By Michael Martin
Play a game of word association with "vegan," and "healthy" might come up rather quickly. "Muscular" might not. But that could change, and sooner than you might think. As plant-based lifestyles catch on for more Americans, vegan protein powders derived from plant sources such as peas, rice, soy, and hemp have become increasingly popular for workout recovery.
And they're not just watered-down substitutes for whey, appealing only to those who abstain from eating animal products. Research has shown that vegan protein can produce similar results to other types of protein. Here's what you should know about the best vegan protein powder for muscle gain.
Get 21 grams of muscle-building pea protein in each scoop of LADDER Plant Protein
You can totally build muscle with vegan protein powder. A 2020 study published in the Journal of the International Society of Sports Medicine found that rice and whey protein yielded similar outcomes for body composition and performance. And pea protein has also been found to be quite effective versus a placebo (and on par with whey).
Just like whey, vegan protein contains BCAAs (branched-chain amino acids), a category of protein building blocks that are particularly important for muscles and the heart. Whey protein is renowned for being a complete protein, containing adequate amounts of all nine essential amino acids. Most vegan protein sources aren't complete by themselves, but that shouldn't hold you back from trying them when you want to pack on some gains.
Kelly Jones, MS, RD, CSSD, LDN, a board-certified sports dietitian in Newtown, Pennsylvania who follows a plant-based diet, suggests combining pea protein with other plant-based proteins for a more complete amino acid profile.
To build muscle on a vegan diet, Jones recommends starting with 1.8 grams of protein per kg (equal to 2.2 pounds) of your weight in protein per day and adding 10% to that number in grams. Why add 10%?
"That's because the bioavailability of many plant protein sources is lower than animal sources," says Jones. This means you may digest and absorb slightly less amino acids in a plant food versus animal protein.
Although those studies we shared suggest that vegan protein powder can be just as effective as animal protein, there isn't conclusive evidence that vegan protein is better for packing on muscle.
Both whey and vegan protein powders provide protein to help you refuel and repair muscle after a workout. When choosing between them, it's mostly about personal preference, including dietary choices and allergies.
And no matter which protein powder you choose, don't expect it to do more than its share of the work.
"Protein shakes won't be what make or break your results," says Jones. "At the end of the day, it's all going to come down to total protein and energy intake, as well as the timing of your protein intake."
And there's still more to the equation.
"Eating enough calories, especially from carbohydrates, is important to fuel your exercise and maintain a high intensity during workouts," she adds.
But you might find vegan protein superior to animal protein if whey or casein tend to upset your stomach (in some people, they can cause gas or bloating), and, of course, if you're following a vegan diet.
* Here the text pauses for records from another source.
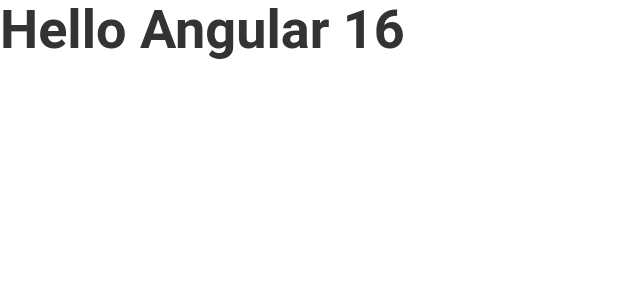
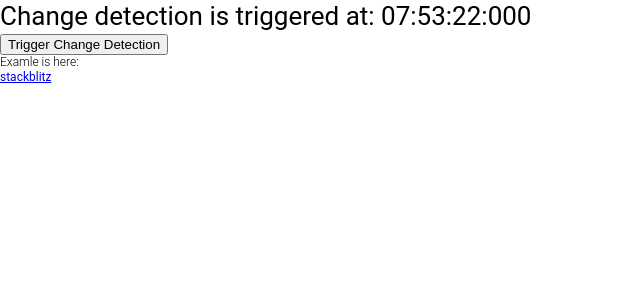
Before and after one commit to igor2000xp/angular-test-16-02, an Angular app: page / in a window 1280 px wide. Shown: the top 300 px of the page, without its empty margins (0-640 px from the left). Built offline with nearby package versions, Linux system fonts and the light colour scheme.

Commit message:
feat: run setTimeout outside Angular zone

```diff
--- a/src/app/app.component.ts
+++ b/src/app/app.component.ts
@@ -1,10 +1,39 @@
-import { Component } from '@angular/core';
+import { Component, NgZone } from '@angular/core';
+
+// @Component({
+//   selector: 'app-root',
+//   templateUrl: './app.component.html',
+//   styleUrls: ['./app.component.scss'],
+// })
+// export class AppComponent {
+//   title = 'angular-test-16-02';
+// }
 
 @Component({
   selector: 'app-root',
-  templateUrl: './app.component.html',
-  styleUrls: ['./app.component.scss'],
+  template: `
+      <h3>
+          Change detection is triggered at:
+          <span [textContent]="time | date:'hh:mm:ss:SSS'"></span>
+      </h3>
+      <button class="btn btn-primary" (click)="0">Trigger Change Detection</button>
+      <p>Examle is here:</p>
+      <a href="https://stackblitz.com/edit/angular-c5sr8u?file=src%2Fapp%2Fapp.component.ts">stackblitz</a>
+  `
 })
 export class AppComponent {
-  title = 'angular-test-16-02';
+  _time;
+  get time() {
+    return this._time;
+  }
+
+  constructor(zone: NgZone) {
+    this._time = Date.now();
+
+    zone.runOutsideAngular(() => {
+      setInterval(() => {
+        this._time = Date.now()
+      }, 1);
+    });
+  }
 }
```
Curious about the best vegan protein powder for muscle gain, but not sure how to integrate it into your diet? Try these four simple protein-packed recipes!
*These statements have not been evaluated by the Food and Drug Administration. This product is not intended to diagnose, treat, cure, or prevent any disease.